This is defined as any ‘unwanted conduct’ due to a protected characteristic (race, disability, religion etc). It will include things such as;
- Bullying and threats
- Nicknames and insults
- Jokes or ‘banter’
- Unwanted physical contact
- Ignoring or excluding employees from meetings & events
- Asking inappropriate questions
Verbal, written and physical conduct can all potentially amount to harassment.
In addition to ensuring that harassment does not take place by or to an employee, the employer must also ensure that reasonable steps are taken to prevent harassment to an employee by a third party, such as a client, customer or contractor. If such harassment is ignored, or inadequately addressed, then the employer may be held liable.
Victimisation will occur if somebody is treated badly at work because they have made a complaint or supported somebody else in a complaint.
We understand that experiencing any form of discrimination in the work place can be difficult and upsetting. If you would like to speak to us about your situation and to discuss the options you have available, then please contact us for free and confidential advice.
If you succeed with a discrimination claim before an Employment Tribunal, you will be awarded compensation for;
- Any money you have lost because of the discrimination
- Injury to feelings and/or distress caused by the discrimination (up to £42,900)
- Any personal injury caused by the discrimination, such as stress or depression.
- Aggravated damages if your employer acted in a malicious or insulting manner
- Interest on the above
There is no limit on the overall level of compensation an Employment Tribunal can award. Compensation for injury to feelings can be up to £42,900 in the most serious of cases.
For further information on how much your claim may be worth, please contact us for advice.
There are only rare occasions where discrimination may be considered to be lawful. This may apply if a job has a certain occupational requirement. This may be true for official appointments within a religious place of Worship, for example, or by employing someone of a certain gender to play a specific character in a film or play.

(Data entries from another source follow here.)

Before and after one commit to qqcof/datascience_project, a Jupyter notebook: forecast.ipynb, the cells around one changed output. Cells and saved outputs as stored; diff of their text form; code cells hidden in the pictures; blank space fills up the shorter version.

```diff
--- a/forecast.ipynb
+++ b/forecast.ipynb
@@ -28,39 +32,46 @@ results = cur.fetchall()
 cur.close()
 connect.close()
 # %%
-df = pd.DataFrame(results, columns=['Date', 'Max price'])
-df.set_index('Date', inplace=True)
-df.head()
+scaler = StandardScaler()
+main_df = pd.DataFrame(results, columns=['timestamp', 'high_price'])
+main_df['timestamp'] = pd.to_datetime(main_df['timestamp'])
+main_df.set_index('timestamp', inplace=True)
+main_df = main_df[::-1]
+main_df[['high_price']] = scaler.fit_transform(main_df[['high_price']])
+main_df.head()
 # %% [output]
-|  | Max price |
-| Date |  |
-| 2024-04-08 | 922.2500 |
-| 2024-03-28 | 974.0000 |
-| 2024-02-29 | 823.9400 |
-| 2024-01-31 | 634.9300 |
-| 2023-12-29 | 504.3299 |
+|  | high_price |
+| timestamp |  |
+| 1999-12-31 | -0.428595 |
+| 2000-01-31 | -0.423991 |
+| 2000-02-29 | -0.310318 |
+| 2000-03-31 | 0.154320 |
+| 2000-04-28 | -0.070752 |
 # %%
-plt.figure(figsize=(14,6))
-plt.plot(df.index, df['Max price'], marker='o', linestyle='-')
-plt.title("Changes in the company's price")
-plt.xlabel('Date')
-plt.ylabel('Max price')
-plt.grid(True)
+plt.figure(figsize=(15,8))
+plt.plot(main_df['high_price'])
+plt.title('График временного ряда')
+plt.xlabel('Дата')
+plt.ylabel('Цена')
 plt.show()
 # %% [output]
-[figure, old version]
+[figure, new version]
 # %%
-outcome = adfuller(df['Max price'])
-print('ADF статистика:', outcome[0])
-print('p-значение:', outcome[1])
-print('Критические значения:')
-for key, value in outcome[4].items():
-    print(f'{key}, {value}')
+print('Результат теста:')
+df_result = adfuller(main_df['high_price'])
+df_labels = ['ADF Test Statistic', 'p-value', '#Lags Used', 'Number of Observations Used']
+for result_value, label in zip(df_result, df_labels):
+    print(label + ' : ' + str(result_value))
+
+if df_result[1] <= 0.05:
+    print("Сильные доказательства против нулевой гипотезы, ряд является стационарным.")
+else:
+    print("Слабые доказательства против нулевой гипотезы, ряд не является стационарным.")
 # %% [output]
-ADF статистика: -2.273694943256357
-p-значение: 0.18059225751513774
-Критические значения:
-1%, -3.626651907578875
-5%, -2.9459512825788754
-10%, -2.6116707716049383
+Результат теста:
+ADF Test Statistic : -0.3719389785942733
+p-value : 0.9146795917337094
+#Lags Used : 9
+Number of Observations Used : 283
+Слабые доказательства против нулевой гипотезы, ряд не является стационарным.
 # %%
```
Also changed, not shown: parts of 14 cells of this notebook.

It is important to realise that such exceptions are limited. It is not enough for an employer to simply prefer to employ someone with a certain protected characteristic. There must be a crucial reason behind this.
If an employer, or prospective employer, is giving reasons for what you believe to be discrimination then it is important to seek legal advice. We would be happy to discuss your situation in greater depth if this is an issue that affects you.
Employees who feel they have been subjected to discrimination in the workplace, or who have experienced such discrimination should feel confident in raising the matter with a manager or supervisor.
An employer should have procedures in place to promote equality and prevent discrimination, and all employees should be made aware what is acceptable and what is expected of them. If a grievance is raised, the employer should take appropriate steps to investigate this and meet with the employee to discuss their grievance.
The employee who raised the grievance should be kept informed of the progress and outcome of any investigation, and should be given the opportunity to appeal if they are dissatisfied with the outcome.
If you have raised a grievance due to discrimination and you are dissatisfied with the way this has been handled or the outcome reached, then you may have grounds for bringing a claim before an Employment Tribunal. This is something we can offer you advice and potential assistance with. Please contact us for more information on how we can help.
- Expert, independent solicitors
- Over 17 years’ experience in work based claims
- No Win, No Fee
- Free, without obligation & confident advice